■ **Work to complete**
Every line of the material that includes the word "traffic" is to be shown.

■ **Record extracts**
-.-.-
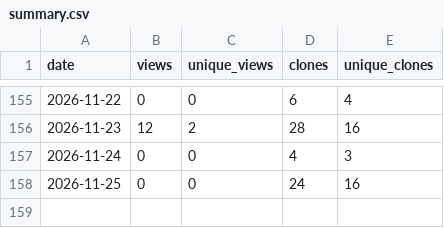
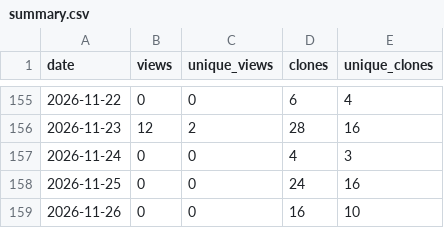
Before and after one commit to masolele/Global_cocoa_farms, a CSV file: traffic-history/summary.csv, drawn as a sheet; only a part is shown, gaps mark what is left out; the diff names each change by its address in the sheet, - before the commit and + after, or states it on an @@ line.

```diff
--- a/traffic-history/summary.csv
+++ b/traffic-history/summary.csv
+row 159: 2026-11-26 | 0 | 0 | 16 | 10
```
Also changed, not shown: 2 other files.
-.-.-
■ **Result**
Before and after one commit to masolele/Global_cocoa_farms, a CSV file: traffic-history/summary.csv, drawn as a sheet; only a part is shown, gaps mark what is left out; the diff names each change by its address in the sheet, - before the commit and + after, or states it on an @@ line.
--- a/traffic-history/summary.csv
+++ b/traffic-history/summary.csv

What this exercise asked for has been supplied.